But Martin Cohen, executive director of the Citizens Utility Board, said the bill is not as innocent as it may sound.
"ComEd knows that in 2006 there is very little chance it will be able to prove the need for a rate increase," Cohen said.
"So they're taking a page out of SBC's playbook and pushing the Legislature to do an end run around the regulatory process."
The Citizens Utility Board, a nonprofit, statewide utility watchdog, is strongly opposed to the Exelon bill.
While the legislation as proposed would not order the ICC to approve the rate increase, it would change the timing and some of the rules by which the ICC must make its decision.
According to the draft ComEd released Wednesday, the bill would waive the requirements of three provisions of the Illinois Administrative Code requiring the companies to show the commission certain documents and financial projections in a rate review case.
That would leave the commission less information on which to base its rate decision than is normally provided.
But Stacy O'Brien, an attorney for Exelon and ComEd, said the provisions in those portions of the Administrative Code anticipate a situation where rates are set for the immediate future, not as far in advance as the companies she represents are seeking.
"It doesn't anticipate a situation where rates are set for a future period and are set to be stable and predictable for a number of years," she said.
In lieu of those provisions of the code, however, the companies will provide certain information to the commission, O'Brien said.
"We have to offer sufficient proof to the ICC," O'Brien said. "We intend to provide information which in many cases is very similar to the information in the administrative code, but additionally will provide extra information that better addresses the fact that we are setting rates for a future period and rates that will be set for a number of years.
"We are still putting our case together, but we intend to go into the commission with a case that demonstrates that we meet the statute for setting rates and we expect that they will ask us questions and that there will be interaction and exchange throughout the proceeding," she said.
But Cohen said it is impossible to tell anyway at this point what a fair rate should be so far in advance, and that's exactly what ComEd wants.
"If the company wants a rate increase, it can seek one under the current law, but it would have to justify that, and that is what ComEd is trying to avoid," he said.
The proposed legislation would also eliminate wording in current law that requires rates to be "just and reasonable," and instead states that the new rates just need to promote "rate certainty," Cohen said.
He also questioned the link between the rate hike and the deal to purchase Illinois power, which he said should be considered separately.
"Why consumers should pay higher rates so ComEd can buy Illinois Power has yet to be explained," he said.
"Unlike the natural gas industry, there's a glut of electricity in our region and we're in a period of declining costs.
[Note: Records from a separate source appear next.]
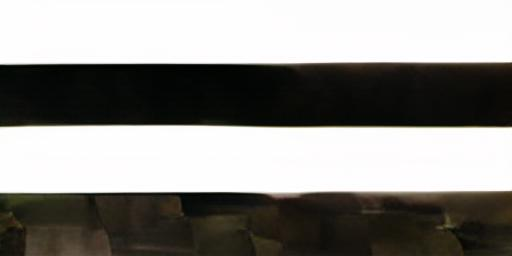
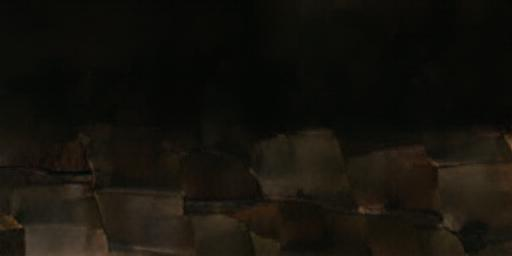
コードブックの一つずつを生成

diff --git a/generate_dataset.py b/generate_dataset.py
@@ -5,6 +5,7 @@ from torchvision.transforms.functional import to_pil_image
 import tqdm
 import os
 from utils.util import to_code,code_to_img
+from PIL import Image
 device = "cpu"
 
 vqvaes = torch.load("vqvae_models.pth")
@@ -23,8 +24,6 @@ torch.backends.cudnn.benchmark=True
 with torch.inference_mode():
     for i,d in enumerate(tqdm.tqdm(dataset)):
         data,path,roll_pixel = d
-        patch_size = 128
-        data[:,:patch_size, :patch_size] = 1
         #data = img = torch.from_numpy(cv2.resize(img,(512,256))).permute(2,0,1)
         data = to_code(data,encoder,quantizer,device)
         np.savez_compressed(f"datas_all_one/{i:06}.npz",data=data,path=np.array([path]),degree=np.array([roll_pixel]))
@@ -32,6 +31,7 @@ with torch.inference_mode():
             img = to_pil_image(code_to_img(data,quantizer,decoder,device)[0])
             img.save(f"vqvae_recon_one/{os.path.basename(path)}")
 
+#original
 with torch.inference_mode():
     for i,d in enumerate(tqdm.tqdm(dataset_test)):
         data,path,roll_pixel = d
@@ -41,3 +41,53 @@ with torch.inference_mode():
         if roll_pixel==0:
             img = to_pil_image(code_to_img(data,quantizer,decoder,device)[0])
             img.save(f"vqvae_recon_one_test/{os.path.basename(path)}")
+
+###############PATTERN_1   test用データ　エンコード前に画像の左上を白に加工##########################
+# with torch.inference_mode():
+#     for i,d in enumerate(tqdm.tqdm(dataset_test)):
+#         data,path,roll_pixel = d
+#         patch_size = 128
+#         data[:,:patch_size, :patch_size] = 1
+#         #data = img = torch.from_numpy(cv2.resize(img,(512,256))).permute(2,0,1)
+#         data = to_code(data,encoder,quantizer,device)
+#         np.savez_compressed(f"datas_all_test_one/{i:06}.npz",data=data,path=np.array([path]),degree=np.array([roll_pixel]))
+#         if roll_pixel==0:
+#             img = to_pil_image(code_to_img(data,quantizer,decoder,device)[0])
+#             img.save(f"vqvae_recon_one_test/{os.path.basename(path)}")
+
+
+###############PATTERN_2   test用データ　エンコーダ後にコードブックの左上を白に加工#####################
+with torch.inference_mode():
+    for i,d in enumerate(tqdm.tqdm(dataset_test)):
+        data,path,roll_pixel = d
+        #data = img = torch.from_numpy(cv2.resize(img,(512,256))).permute(2,0,1)
+        data = to_code(data,encoder,quantizer,device)
+        
+        #codebookの中身を変更
+        patch_size = 4
+        max_idx = data.max()
+        data = data.reshape(16,32)#flattenされていた部分を長方形型に
+        data[:patch_size,:patch_size] = max_idx
+        data = data.flatten()#flatに戻す
+        
+
+        np.savez_compressed(f"datas_all_test_one/{i:06}.npz",data=data,path=np.array([path]),degree=np.array([roll_pixel]))
+        if roll_pixel==0:
+            img = to_pil_image(code_to_img(data,quantizer,decoder,device)[0])
+            img.save(f"vqvae_recon_one_test/{os.path.basename(path)}")
+
+###############PATTERN_3  コードブックを分けて別々で生成　その後画像を並べて結合　##############################
+with torch.inference_mode():
+    for i,d in enumerate(tqdm.tqdm(dataset_test)):
+        data,path,roll_pixel = d
+        #data = img = torch.from_numpy(cv2.resize(img,(512,256))).permute(2,0,1)
+        data = to_code(data,encoder,quantizer,device)
+        np.savez_compressed(f"datas_all_test_one/{i:06}.npz",data=data,path=np.array([path]),degree=np.array([roll_pixel]))
+        if roll_pixel==0:
+            concat_img = Image.new('RGB',(512,256))
+            for i in range(16):
+                for j in range(32):
+                    code = data[i+j]
+                    img_patch = to_pil_image(code_to_img(data,quantizer,decoder,device)[0])
+                    concat_img.paste(img_patch,(16*j,16*i))
+            concat_img.save(f"vqvae_recon_one_test/{os.path.basename(path)}")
Locking in higher rates today – rates that consumers will pay through 2010 – benefits no one but ComEd."
Exelon is in exclusive talks to purchase Illinois Power, and ComEd President Frank Clark and Illinois Power President Larry Altenbaumer said approval of the legislation by the end of the November veto session is critical to the proposed merger and will help provide stability for Illinois Power workers and customers.
Clark said he hopes to win ICC approval for a "single digit" rate hike for all of the customers in the combined service areas of Illinois Power and ComEd. That would mean higher power bills for 85 percent of Illinoisans.
State Rep. David Leitch, R-Peoria, indicated this week that he may request an anti-trust investigation if the deal goes through.
Earl Struck, president and CEO of the Association of Illinois Electric Cooperatives, said his organization is not taking a position on Exelon's proposed legislation, but will be watching the situation closely.
The first public hearing on the proposed legislation is 10 a.m. Tuesday in Springfield.
It has not yet been formally filed in the General Assembly, and so has not been assigned a bill number.
You can reach Kate Clements at (217) 782-2486 or via e-mail at email@example.com.